(Entries taken from a collection)
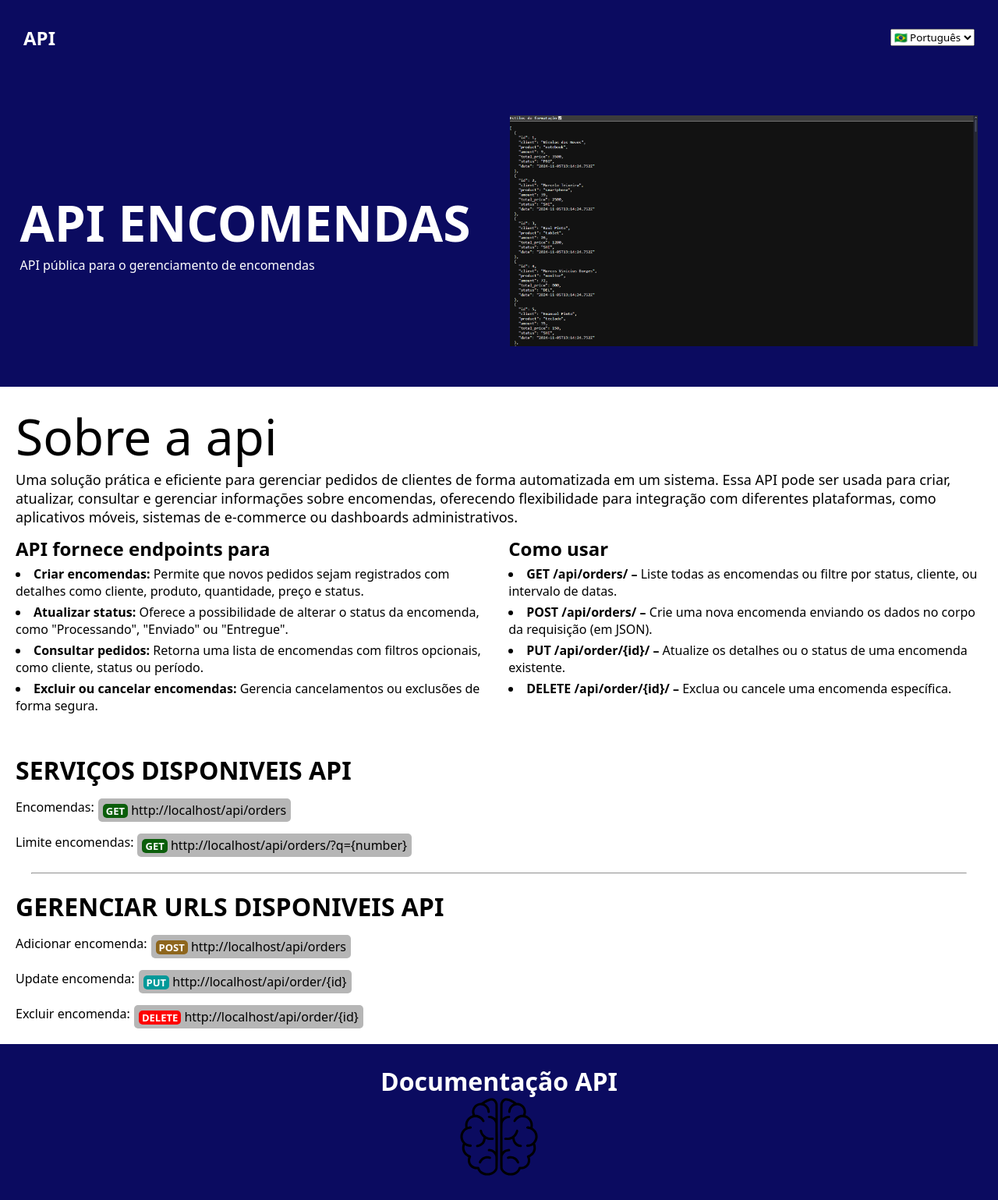
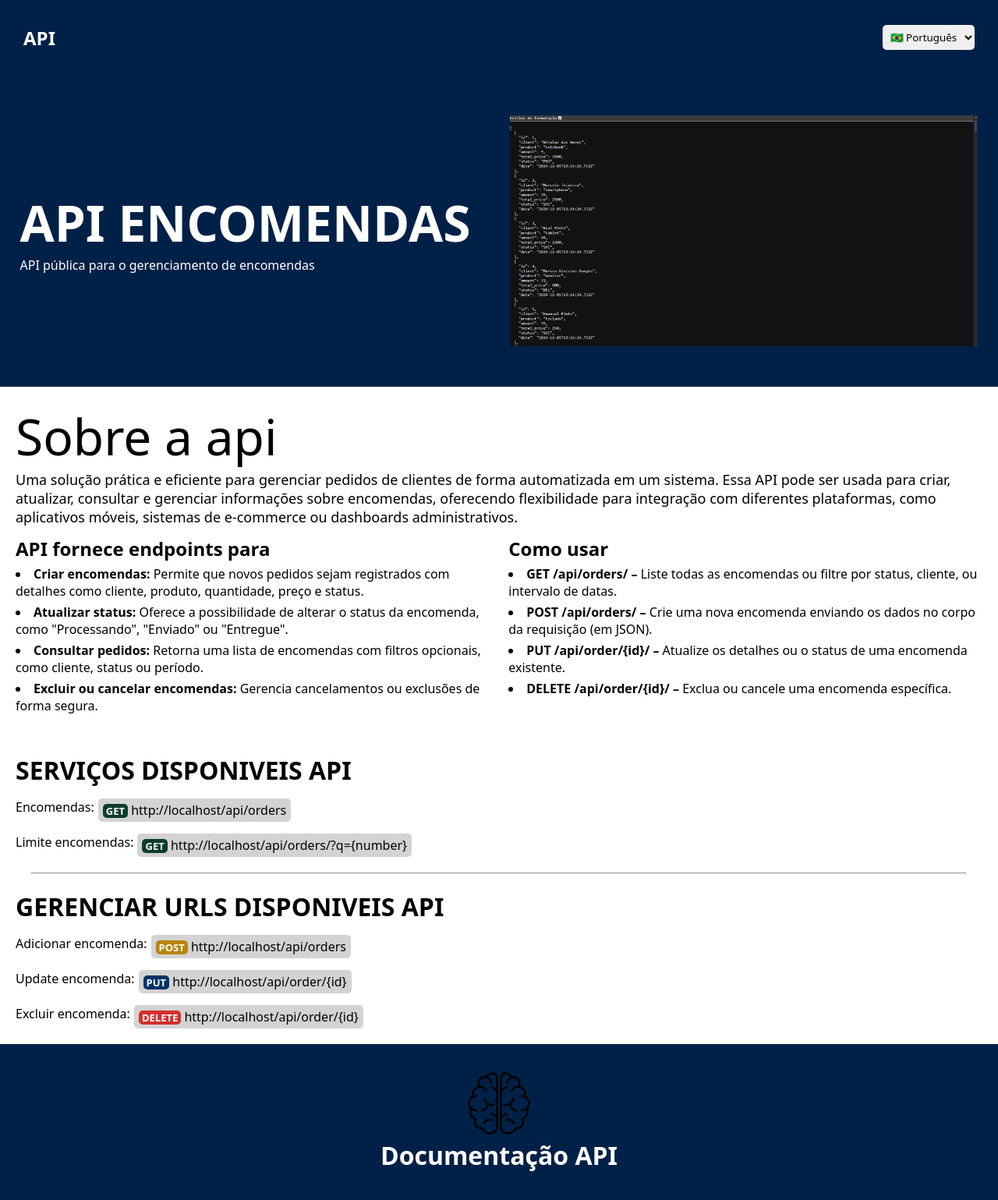
Before and after one commit to danielBRTanimacao/order-manager-api, a Django app: page / in a window 1280 px wide. Shown: the whole page at 78% size. Run offline with Django 5.2, Linux system fonts and the light colour scheme.

Commit message:
first version index complete

```diff
--- a/app/static/css/index.css
+++ b/app/static/css/index.css
@@ -5,16 +5,16 @@
     margin: 0;
     padding: 0;
 }
-ul {
-    list-style: none;
+
+body {
+    background-color: #002147;
 }
-body {
-    background-color: rgb(11, 11, 96);
-}
+
 main {
     background-color: white;
     padding: 0 20px 20px 20px !important;
 }
+
 header,
 nav,
 footer {
@@ -29,17 +29,30 @@ footer {
     height: 12dvh;
     justify-content: space-between;
 }
+
 nav a {
     text-decoration: none;
     font-size: 1.5rem;
     font-weight: 800;
     color: white;
 }
+
 hr {
     margin: 20px;
 }
+
+ul {
+    list-style: none;
+}
+
 li {
     padding: 15px 0 0 0;
+}
+
+select {
+    border: none;
+    padding: 6px;
+    border-radius: 5px;
 }
 
 .container {
@@ -75,7 +88,7 @@ li {
     display: flex;
 }
 .special-a li div {
-    background-color: rgb(182, 182, 182);
+    background-color: #d3d3d3;
     margin-left: 5px;
     padding: 4px 6px;
     border-radius: 5px;
@@ -83,13 +96,13 @@ li {
 }
 
 .special-a li div:hover {
-    background-color: gray;
+    background-color: #a9a9a9;
     cursor: pointer;
 }
 
 .special-a li div span {
     font-weight: 600;
-    background-color: rgb(11, 94, 11);
+    background-color: #0b3d2e;
     padding: 0 4px;
     color: white;
     border-radius: 5px;
--- a/app/templates/index.html
+++ b/app/templates/index.html
@@ -273,7 +273,7 @@
                     <div
                         onclick='copy("{{request.scheme}}://{{request.get_host}}/api/orders")'
                     >
-                        <span style="background-color: rgb(142, 102, 29)"
+                        <span style="background-color: #B8860B"
                             >POST</span
                         >
                         {{request.scheme}}://{{request.get_host}}/api/orders
@@ -288,7 +288,7 @@
                     <div
                         onclick='copy("{{request.scheme}}://{{request.get_host}}/api/order/{id}")'
                     >
-                        <span style="background-color: rgb(0, 153, 153)"
+                        <span style="background-color: #003366"
                             >PUT</span
                         >
                         {{request.scheme}}://{{request.get_host}}/api/order/{id}
@@ -303,7 +303,7 @@
                     <div
                         onclick='copy("{{request.scheme}}://{{request.get_host}}/api/order/{id}")'
                     >
-                        <span style="background-color: red">DELETE</span>
+                        <span style="background-color: #D32F2F">DELETE</span>
                         {{request.scheme}}://{{request.get_host}}/api/order/{id}
                     </div>
                 </li>
@@ -311,12 +311,12 @@
         </main>
         <footer class="container" style="height: 200px">
             <div style="text-align: center; width: 100%">
+                <div>
+                    <img src="{% static "svg/icon.svg" %}" alt="img-logo" width="80" />
+                </div>
                 <h1 data-lang-en="API Docs" data-lang-pt="Documentação API">
                     Documentação API
                 </h1>
-                <div>
-                    <img src="{% static "svg/icon.svg" %}" alt="img-logo" width="100" />
-                </div>
             </div>
         </footer>
         <div
```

Work request: Should a record include a picture, drop the picture and write out the remainder exactly.

Exercise solution:
Before and after one commit to danielBRTanimacao/order-manager-api, a Django app: page / in a window 1280 px wide. Shown: the whole page at 78% size. Run offline with Django 5.2, Linux system fonts and the light colour scheme.

Commit message:
first version index complete

```diff
--- a/app/static/css/index.css
+++ b/app/static/css/index.css
@@ -5,16 +5,16 @@
     margin: 0;
     padding: 0;
 }
-ul {
-    list-style: none;
+
+body {
+    background-color: #002147;
 }
-body {
-    background-color: rgb(11, 11, 96);
-}
+
 main {
     background-color: white;
     padding: 0 20px 20px 20px !important;
 }
+
 header,
 nav,
 footer {
@@ -29,17 +29,30 @@ footer {
     height: 12dvh;
     justify-content: space-between;
 }
+
 nav a {
     text-decoration: none;
     font-size: 1.5rem;
     font-weight: 800;
     color: white;
 }
+
 hr {
     margin: 20px;
 }
+
+ul {
+    list-style: none;
+}
+
 li {
     padding: 15px 0 0 0;
+}
+
+select {
+    border: none;
+    padding: 6px;
+    border-radius: 5px;
 }
 
 .container {
@@ -75,7 +88,7 @@ li {
     display: flex;
 }
 .special-a li div {
-    background-color: rgb(182, 182, 182);
+    background-color: #d3d3d3;
     margin-left: 5px;
     padding: 4px 6px;
     border-radius: 5px;
@@ -83,13 +96,13 @@ li {
 }
 
 .special-a li div:hover {
-    background-color: gray;
+    background-color: #a9a9a9;
     cursor: pointer;
 }
 
 .special-a li div span {
     font-weight: 600;
-    background-color: rgb(11, 94, 11);
+    background-color: #0b3d2e;
     padding: 0 4px;
     color: white;
     border-radius: 5px;
--- a/app/templates/index.html
+++ b/app/templates/index.html
@@ -273,7 +273,7 @@
                     <div
                         onclick='copy("{{request.scheme}}://{{request.get_host}}/api/orders")'
                     >
-                        <span style="background-color: rgb(142, 102, 29)"
+                        <span style="background-color: #B8860B"
                             >POST</span
                         >
                         {{request.scheme}}://{{request.get_host}}/api/orders
@@ -288,7 +288,7 @@
                     <div
                         onclick='copy("{{request.scheme}}://{{request.get_host}}/api/order/{id}")'
                     >
-                        <span style="background-color: rgb(0, 153, 153)"
+                        <span style="background-color: #003366"
                             >PUT</span
                         >
                         {{request.scheme}}://{{request.get_host}}/api/order/{id}
@@ -303,7 +303,7 @@
                     <div
                         onclick='copy("{{request.scheme}}://{{request.get_host}}/api/order/{id}")'
                     >
-                        <span style="background-color: red">DELETE</span>
+                        <span style="background-color: #D32F2F">DELETE</span>
                         {{request.scheme}}://{{request.get_host}}/api/order/{id}
                     </div>
                 </li>
@@ -311,12 +311,12 @@
         </main>
         <footer class="container" style="height: 200px">
             <div style="text-align: center; width: 100%">
+                <div>
+                    <img src="{% static "svg/icon.svg" %}" alt="img-logo" width="80" />
+                </div>
                 <h1 data-lang-en="API Docs" data-lang-pt="Documentação API">
                     Documentação API
                 </h1>
-                <div>
-                    <img src="{% static "svg/icon.svg" %}" alt="img-logo" width="100" />
-                </div>
             </div>
         </footer>
         <div
```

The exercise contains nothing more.